### What you have to do
Tell how many lines in the data contain the string "opposingTeam", using a single number as the whole reply.

(Web page edit records)

· · · · · · ·

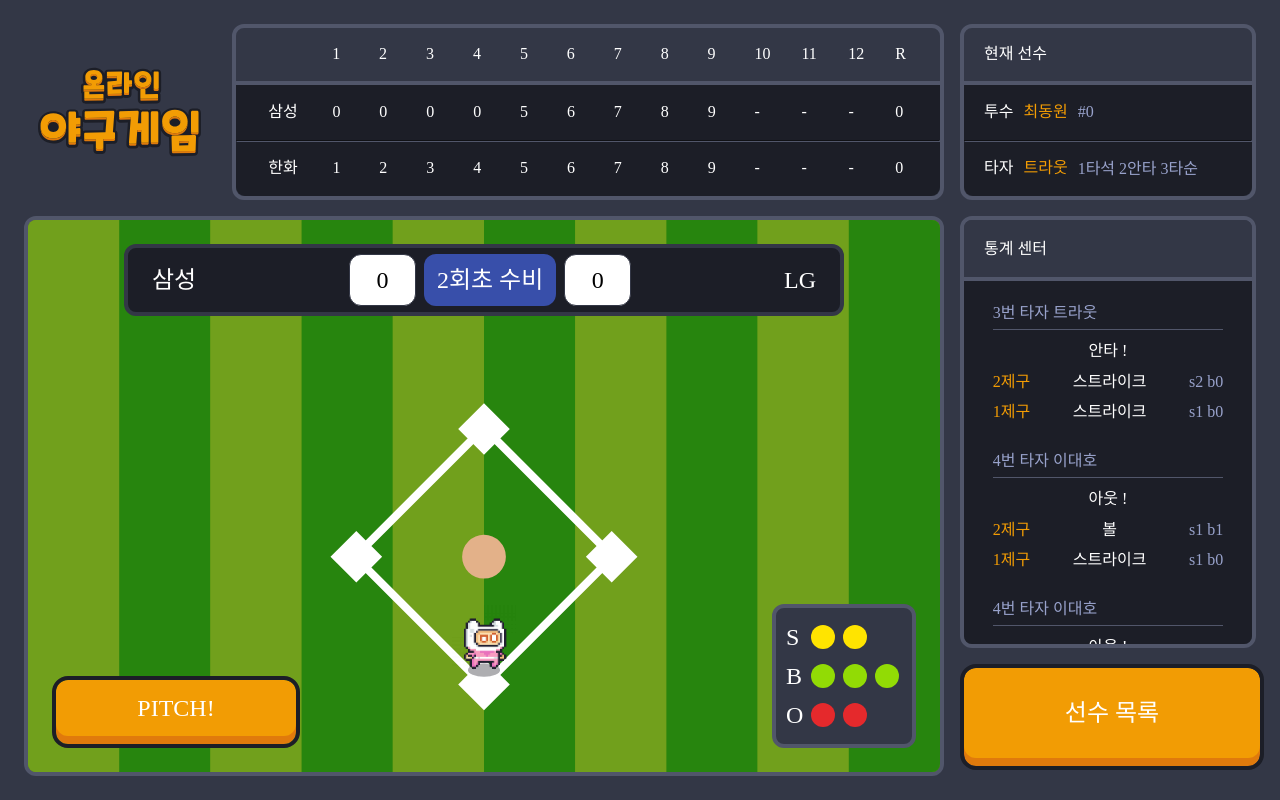
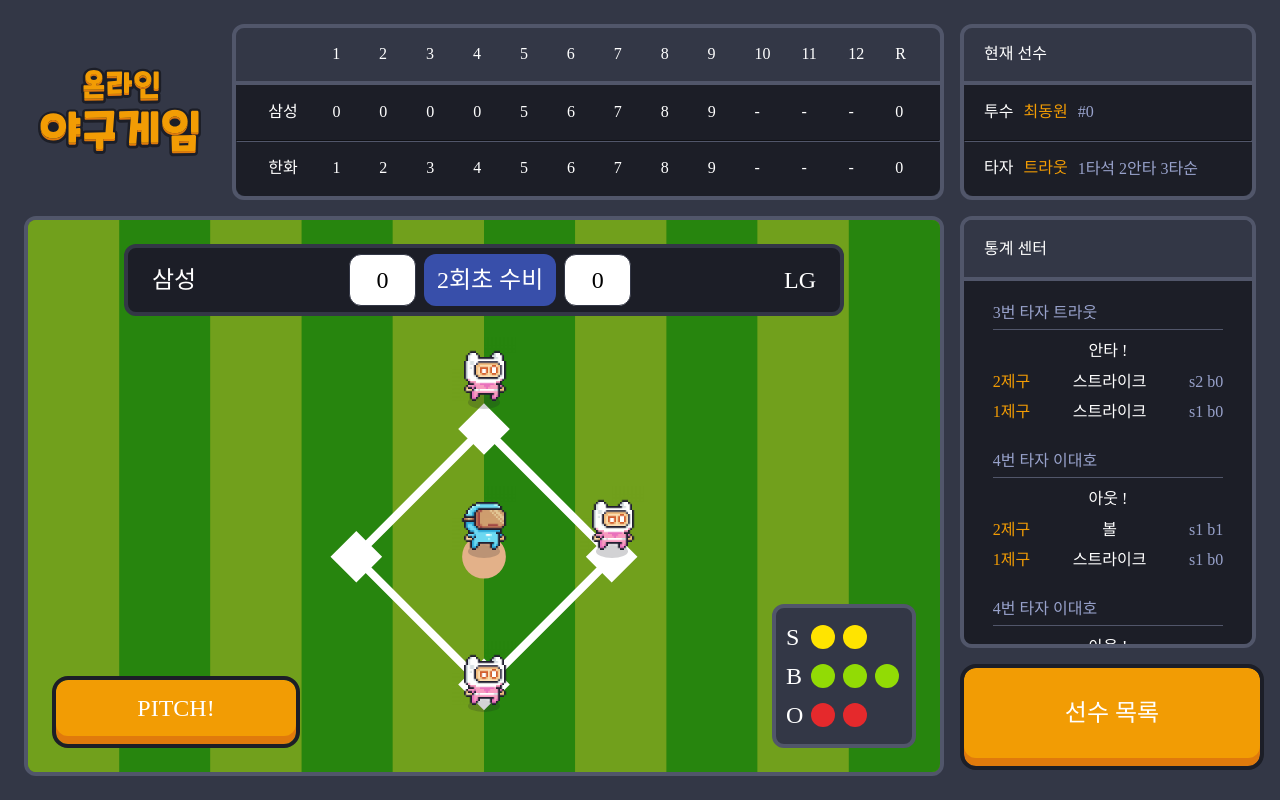
Before and after one commit to sungik-choi/baseball-10, a React (Create React App) app in the folder FE/baseball/: page /playground in a window 1280 px wide. Built offline with nearby package versions, Linux system fonts and the light colour scheme; a web font is replaced by a local one.

Commit message:
[#14] Feat : 캐릭터 애니메이션 구현 중
- 테스트용 dispatch
- 홈/어웨이 팀에 따라 다른 캐릭터 이미지 구현
- 현재 베이스 상태에 따라 캐릭터 위치 구현 -> 클래스 방식으로 변경해야 할 듯

```diff
--- a/FE/baseball/src/components/playground/GameArea.jsx
+++ b/FE/baseball/src/components/playground/GameArea.jsx
@@ -27,7 +27,7 @@ const GameArea = ({ defenseTeam, attackTeam, userTeam, plates, ballCount }) => {
   return (
     <GameBackground color={"none"}>
       {/* HOME AWAY 인지 파악하고, PITCH 버튼 나오게 하는 로직 작성 */}
-      <GameBoard userTeam={userTeam} plates={plates} />
+      <GameBoard defenseTeam={defenseTeam} attackTeam={attackTeam} userTeam={userTeam} plates={plates} />
       <ScoreBar>
         <TeamName>{defenseTeam.teamName}</TeamName>
         <Mid>
--- a/FE/baseball/src/components/playground/PlayGround.jsx
+++ b/FE/baseball/src/components/playground/PlayGround.jsx
@@ -39,7 +39,6 @@ const PlayGround = () => {
 
 const PlayGroundWrap = styled(Background)`
   min-width: var(--width);
-  /* min-height: var(--height); */
   display: grid;
   grid-template-columns: var(--grid-template-columns);
   grid-template-rows: var(--grid-template-rows);
--- a/FE/baseball/src/components/playground/gameboard/Character.jsx
+++ b/FE/baseball/src/components/playground/gameboard/Character.jsx
@@ -6,10 +6,13 @@ import idleAway from "assets/idle_away.png";
 import runHome from "assets/run_home.png";
 import runAway from "assets/run_away.png";
 
-const Character = ({ isRun, enterDelay, plates }) => {
+const Character = ({ team, plate, isRun, aniDelay }) => {
+  const idle = team === "HOME" ? idleHome : idleAway;
+  const run = team === "HOME" ? runHome : runAway;
+
   return (
-    <CharacterWrap delay={enterDelay}>
-      <CharacterDiv isRun={isRun}></CharacterDiv>
+    <CharacterWrap team={team} plate={plate} delay={aniDelay}>
+      <CharacterDiv idleAni={idle} runAni={run} isRun={isRun}></CharacterDiv>
       <ShadowDiv></ShadowDiv>
     </CharacterWrap>
   );
@@ -17,26 +20,46 @@ const Character = ({ isRun, enterDelay, plates }) => {
 
 const ANIMATION_SPEED = 0.5;
 const SPRITE_NUM = 11;
-const CHARACTER_X = 50;
-const CHARACTER_Y = 170;
+
+const getCharacterPosition = (plate) => {
+  switch (plate) {
+    case "PITCHER":
+      return {
+        x: "50",
+        y: "54",
+      };
+    case "HOME":
+      return {
+        x: "50",
+        y: "82",
+      };
+    case "FIRST":
+      return {
+        x: "64",
+        y: "54",
+      };
+    case "SECOND":
+      return {
+        x: "50",
+        y: "27",
+      };
+    case "THIRD":
+      return {
+        x: "36",
+        y: "54",
+      };
+    default:
+      break;
+  }
+};
 
 const play = keyframes`
    100% { background-position: calc(var(--sprite-size) * -${SPRITE_NUM}); }
 `;
 
-const enter = keyframes`
-  0% {
-    transform: translate(-50%, 500%);
-  }
-
-  100% {
-    transform: translate(-50%, ${CHARACTER_Y}%);
-  }
-`;
-
 const CharacterDiv = styled.div`
   height: 100%;
-  background: ${(props) => (props.isRun ? `url(${runHome})` : `url(${idleHome})`)} left center;
+  background: ${(props) => (props.isRun ? `url(${props.runAni})` : `url(${props.idleAni})`)} left center;
   background-size: cover;
 `;
 
@@ -54,12 +77,11 @@ const ShadowDiv = styled.div`
 
 const CharacterWrap = styled.div`
   position: absolute;
-  top: 50%;
-  left: 50%;
-  transform: translate(-50%, ${CHARACTER_Y}%);
+  left: ${(props) => getCharacterPosition(props.plate).x}%;
+  top: ${(props) => getCharacterPosition(props.plate).y}%;
+  transform: translate(-50%, -50%);
   width: var(--sprite-size);
   height: var(--sprite-size);
-  animation: ${enter} ${(props) => props.delay || 2}s linear !important;
 
   ${ShadowDiv} {
     animation: ${fadeIn({ end: 0.2, changePoint: 30 })} 1s;
--- a/FE/baseball/src/components/playground/gameboard/GameBoard.jsx
+++ b/FE/baseball/src/components/playground/gameboard/GameBoard.jsx
@@ -4,30 +4,53 @@ import GameCanvas from "./GameCanvas";
 import Character from "./Character";
 import Button from "style/Button";
 import { scale } from "style/Animation";
+import { useBaseballDispatch } from "context/context";
 
-const GameBoard = ({ userTeam, plates }) => {
+const GameBoard = ({ defenseTeam, attackTeam, userTeam, plates }) => {
   let { baseFirst, baseSecond, baseThird } = plates;
-  const [isRun, setIsRun] = useState(true);
+  const dispatch = useBaseballDispatch();
+  const [isRun, setIsRun] = useState(false);
   const [isPitchBtnAppear, setIsPitchBtnAppear] = useState(true);
   const clickHandler = () => {
     setIsRun(!isRun);
+    dispatch({ type: "TEST" });
     setIsPitchBtnAppear(false);
   };
 
-  const opposingTeam = userTeam === "HOME" ? "HOME" : "AWAY";
-  const ENTER_DELAY = 2;
+  const ANIMATION_DELAY = 2;
+
+  const platesType = ["PITCHER", "HOME", "FIRST", "SECOND", "THIRD"];
+
+  const isExist = (type) => {
+    switch (type) {
+      case "HOME":
+        return true;
+      case "FIRST":
+        return +baseFirst;
+      case "SECOND":
+        return +baseSecond;
+      case "THIRD":
+        return +baseThird;
+      default:
+        return false;
+    }
+  };
+
+  const characters = platesType.map((type, index) => {
+    if (type === "PITCHER") return <Character key={index} team={defenseTeam.location} plate={"PITCHER"} isRun={false} aniDelay={ANIMATION_DELAY} />;
+    if (isExist(type)) return <Character key={index} team={attackTeam.location} plate={type} isRun={isRun} aniDelay={ANIMATION_DELAY} />;
+  });
 
   useEffect(() => {
     console.log(baseFirst, baseSecond, baseThird);
-    console.log(userTeam);
-    setTimeout(() => setIsRun(false), ENTER_DELAY * 1000);
+    console.log("userTeam : ", userTeam);
+    // setTimeout(() => setIsRun(false), ANIMATION_DELAY * 1000);
   }, [baseFirst, baseSecond, baseThird]);
 
   return (
     <GameBoardWrap>
       <GameCanvas />
-      <Character team={opposingTeam} isExist={baseFirst} isRun={isRun} enterDelay={ENTER_DELAY} />
-      <Character team={userTeam} base={"first"} isExist={baseFirst} isRun={isRun} enterDelay={ENTER_DELAY} />
+      {characters}
       <PitchButton appear={isPitchBtnAppear} onClick={clickHandler}>
         {PITCH_TEXT}
       </PitchButton>
--- a/FE/baseball/src/reducer/reducer.jsx
+++ b/FE/baseball/src/reducer/reducer.jsx
@@ -8,6 +8,8 @@ const baseballReducer = (state, action) => {
       return { ...state, teamList: action.data.teamlist };
     case SELECT_TEAM:
       return { ...state, selectedTeam: { ...state.selectedTeam, name: action.name, image: action.image } };
+    case "TEST":
+      return { ...state, playGround: { ...state.playGround, plates: { ...state.playGround.plates, baseThird: !state.playGround.plates.baseThird } } };
     default:
       return state;
   }
--- a/FE/baseball/src/store/baseballStore.js
+++ b/FE/baseball/src/store/baseballStore.js
@@ -211,7 +211,7 @@ const baseballData = {
     defenseTeam: {
       teamName: "삼성",
       totalScore: "0",
-      location: "HOME",
+      location: "AWAY",
       pitcher: {
         name: "최동원",
         count: "0",
@@ -221,7 +221,7 @@ const baseballData = {
     attackTeam: {
       teamName: "LG",
       totalScore: "0",
-      location: "AWAY",
+      location: "HOME",
       pitcher: null,
       batter: [
         {
@@ -253,8 +253,8 @@ const baseballData = {
       out: 2,
     },
     plates: {
-      baseFirst: "0",
-      baseSecond: "0",
+      baseFirst: "1",
+      baseSecond: "1",
       baseThird: "0",
     },
     displays: [
```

· · · · · · ·

### Response for this exercise
2